Five years ago I built a website about blues music in the lower Chattahoochee Valley for the online journal Southern Spaces. Here’s some of what I wrote in the intro:
The Lower Chattahoochee River Valley region has one of the richest traditions of blues music in America; but, apart from long-time residents of the region and a handful of blues aficionados, the blues legacy of the Lower Chattahoochee Valley is largely ignored. The region — defined here as the eighteen counties that hug the Chattahoochee River along the Georgia/Alabama border, along with three additional counties in Georgia that have traditionally been a hotbed for blues music — doesn’t have a revered blues reputation like the Mississippi Delta. That’s probably due to the fact that virtually no 78’s of country blues emerged from the Lower Chattahoochee Valley from the twenties through the forties and only a small number of Lower Chattahoochee blues 45’s, LP’s, and CD’s have been issued since the fifties.
One person has been largely responsible for documenting the rich blues tradition of the Lower Chattahoochee Valley: George Mitchell. From the late sixties through the eighties, Mitchell recorded dozens of nonprofessional blues artists, many of whom were old enough to have recorded before World War II. More than just an amazing portrait of talent and creativity, Mitchell’s recordings demonstrate that the region has developed a unique blues sound.
For my project, I interviewed George and taped performances by some of the region’s blues artists (Thanks to Jason Hibberd for production assistance).
I’ve assembled a couple video highlights from the project. Here is Precious Bryant playing the instrumental “Georgia Buck” at a club in Columbus:
And here is Precious playing the great Memphis Minnie tune “My Chaffeur” in her front yard:
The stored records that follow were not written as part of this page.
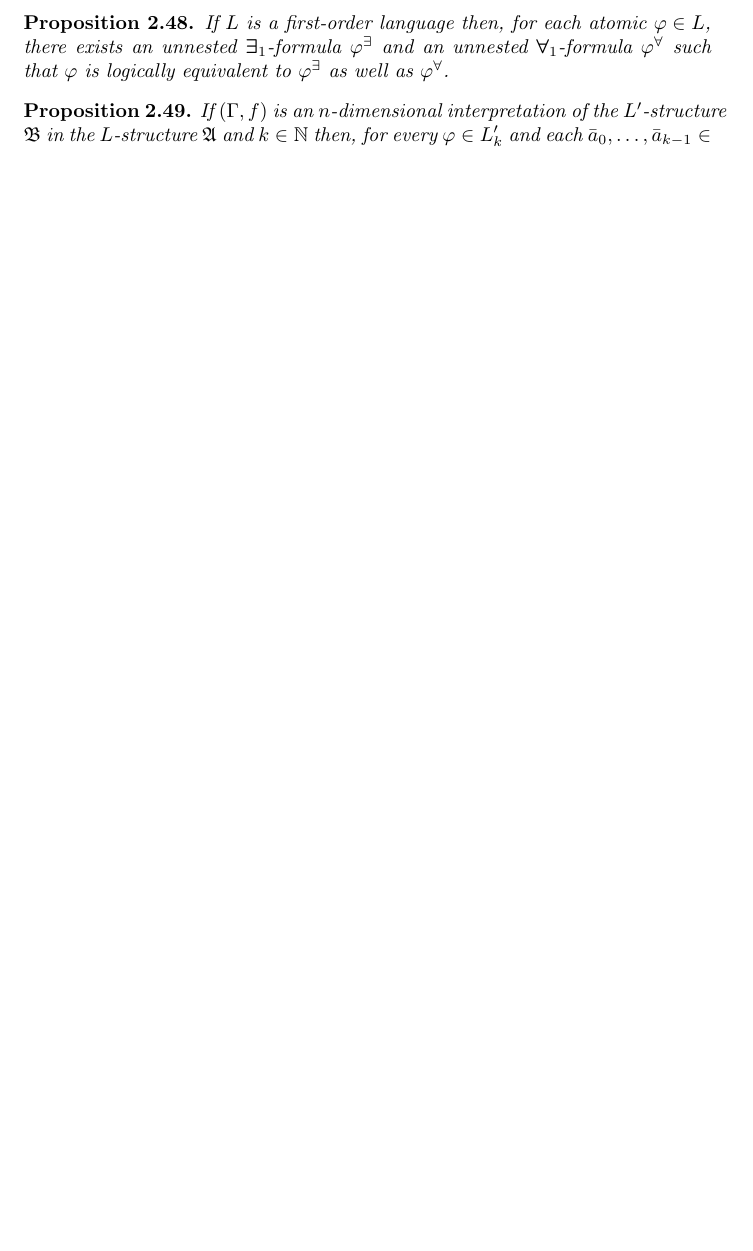
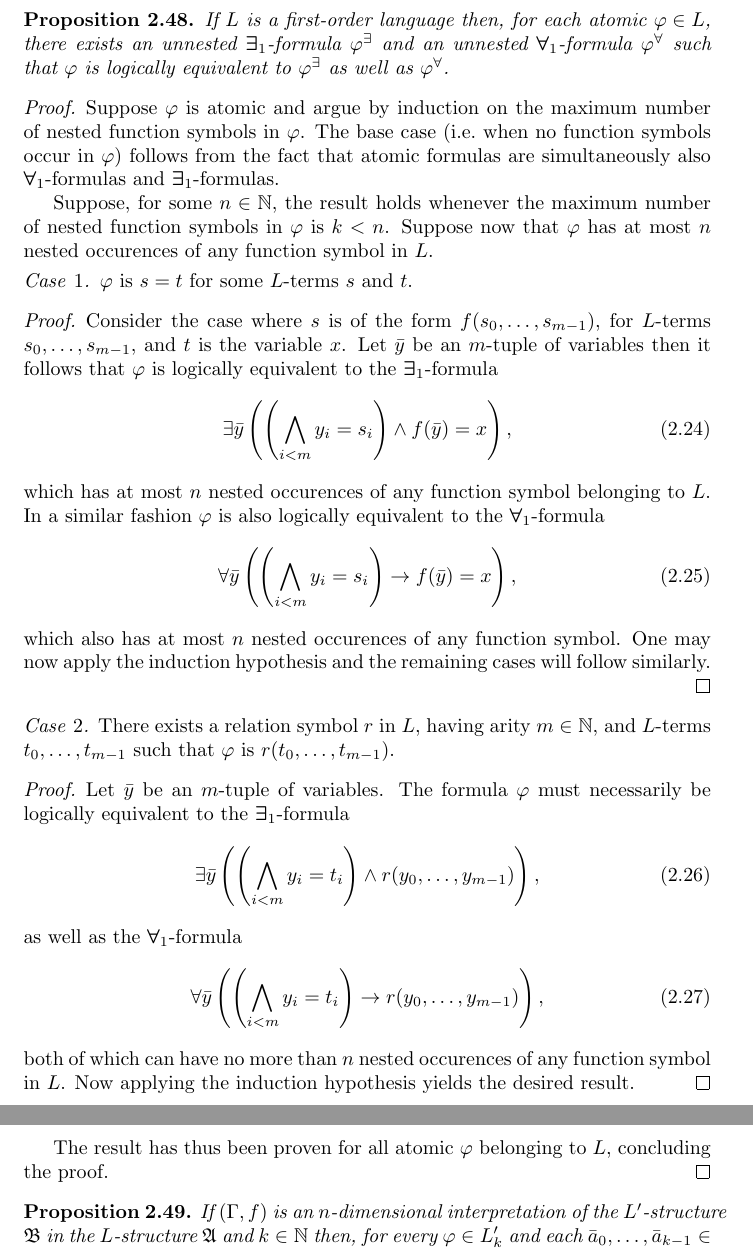
Before and after one commit to jdvlio/msc-thesis, a LaTeX thesis (cos.tex, which reads prelim/pre.tex): part of page 12 of 50 before the commit and two parts of pages 13 and 14 of 52 after it, the two joined at a grey line, cut so that both start at the same text, the shorter picture padded with empty space. Compiled offline with pdfLaTeX.

Commit message:
Established result that shows atomic formulas have logical equivalents, in both A1 and E1, which are unnested.

```diff
--- a/cos.tex
+++ b/cos.tex
@@ -54,11 +54,13 @@
 \newtheorem{prp}[dfn]{Proposition}
 
 \newcounter{nclaim}[dfn]
+\newcounter{ncase}[dfn]
 % add remark theorem environments
 \theoremstyle{remark}
 \newtheorem{rem}[dfn]{Remark}
 \newtheorem*{notation}{Notation}
 \newtheorem{claim}[nclaim]{Claim}
+\newtheorem{case}[ncase]{Case}
 
 % common sets of numbers
 \newcommand{\nats}{\mathbb{N}}
--- a/prelim/pre.tex
+++ b/prelim/pre.tex
@@ -397,6 +398,41 @@ In what follows we will describe, for some arbitrary ordinal $\gamma$, the \text
 \begin{prp}
 	If $L$ is a first-order language then, for each atomic $\varphi\in L$, there exists an unnested $\E{1}$-formula $\varphi^\exists$ and an unnested $\A{1}$-formula $\varphi^\forall$ such that $\varphi$ is logically equivalent to $\varphi^\exists$ as well as $\varphi^\forall$.
 \end{prp}
+\begin{proof}
+	Suppose $\varphi$ is atomic and argue by induction on the maximum number of nested function symbols in $\varphi$.  The base case (i.e.\ when no function symbols occur in $\varphi$) follows from the fact that atomic formulas are simultaneously also $\A{1}$-formulas and $\E{1}$-formulas.
+
+	Suppose, for some $n\in\nats$, the result holds whenever the maximum number of nested function symbols in $\varphi$ is $k<n$.  Suppose now that $\varphi$ has at most $n$ nested occurences of any function symbol in $L$.
+	\begin{case}
+		$\varphi$ is $s=t$ for some $L$-terms $s$ and $t$.
+	\end{case}
+	\begin{proof}
+		Consider the case where $s$ is of the form $f(s_0,\dotsc,s_{m-1})$, for $L$-terms $s_0,\dotsc,s_{m-1}$, and $t$ is the variable $x$.  Let $\bar{y}$ be an $m$-tuple of variables then it follows that $\varphi$ is logically equivalent to the $\E{1}$-formula
+		\begin{equation}
+			\exists\bar{y}\left(\left(\bigwedge_{i<m}y_i=s_i\right)\wedge f(\bar{y})=x\right),
+		\end{equation}
+		which has at most $n$ nested occurences of any function symbol belonging to $L$.  In a similar fashion $\varphi$ is also logically equivalent to the $\A{1}$-formula
+		\begin{equation}
+			\forall\bar{y}\left(\left(\bigwedge_{i<m}y_i=s_i\right)\rightarrow f(\bar{y})=x\right),
+		\end{equation}
+		which also has at most $n$ nested occurences of any function symbol.  One may now apply the induction hypothesis and the remaining cases will follow similarly.
+	\end{proof}
+
+	\begin{case}
+		There exists a relation symbol $r$ in $L$, having arity $m\in\nats$, and $L$-terms $t_0,\dotsc,t_{m-1}$ such that $\varphi$ is $r(t_0,\dotsc,t_{m-1})$.
+	\end{case}
+	\begin{proof}
+		Let $\bar{y}$ be an $m$-tuple of variables.  The formula $\varphi$ must necessarily be logically equivalent to the $\E{1}$-formula
+		\begin{equation}
+			\exists\bar{y}\left(\left(\bigwedge_{i<m}y_i=t_i\right)\wedge r(y_0,\dotsc,y_{m-1})\right),
+		\end{equation}
+		as well as the $\A{1}$-formula
+		\begin{equation}
+			\forall\bar{y}\left(\left(\bigwedge_{i<m}y_i=t_i\right)\rightarrow r(y_0,\dotsc,y_{m-1})\right),
+		\end{equation}
+		both of which can have no more than $n$ nested occurences of any function symbol in $L$.  Now applying the induction hypothesis yields the desired result.
+	\end{proof}
+	The result has thus been proven for all atomic $\varphi$ belonging to $L$, concluding the proof.
+\end{proof}
 
 \begin{prp}
 	If $(\Gamma,f)$ is an $n$-dimensional interpretation of the $L^\prime$-structure $\mathfrak{B}$ in the $L$-structure $\mathfrak{A}$ and $k\in\nats$ then, for every $\varphi\in L^\prime_k$ and each $\bar{a}_0,\dotsc,\bar{a}_{k-1}\in A^n$, it follows that
```
Also changed, not shown: prelim/pre.tex (23 more changed lines).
George Mitchell discusses the unique sound of Lower Chattahoochee blues:
George Daniel delivers a raw performance of “Smokestack Lightning” in his front yard: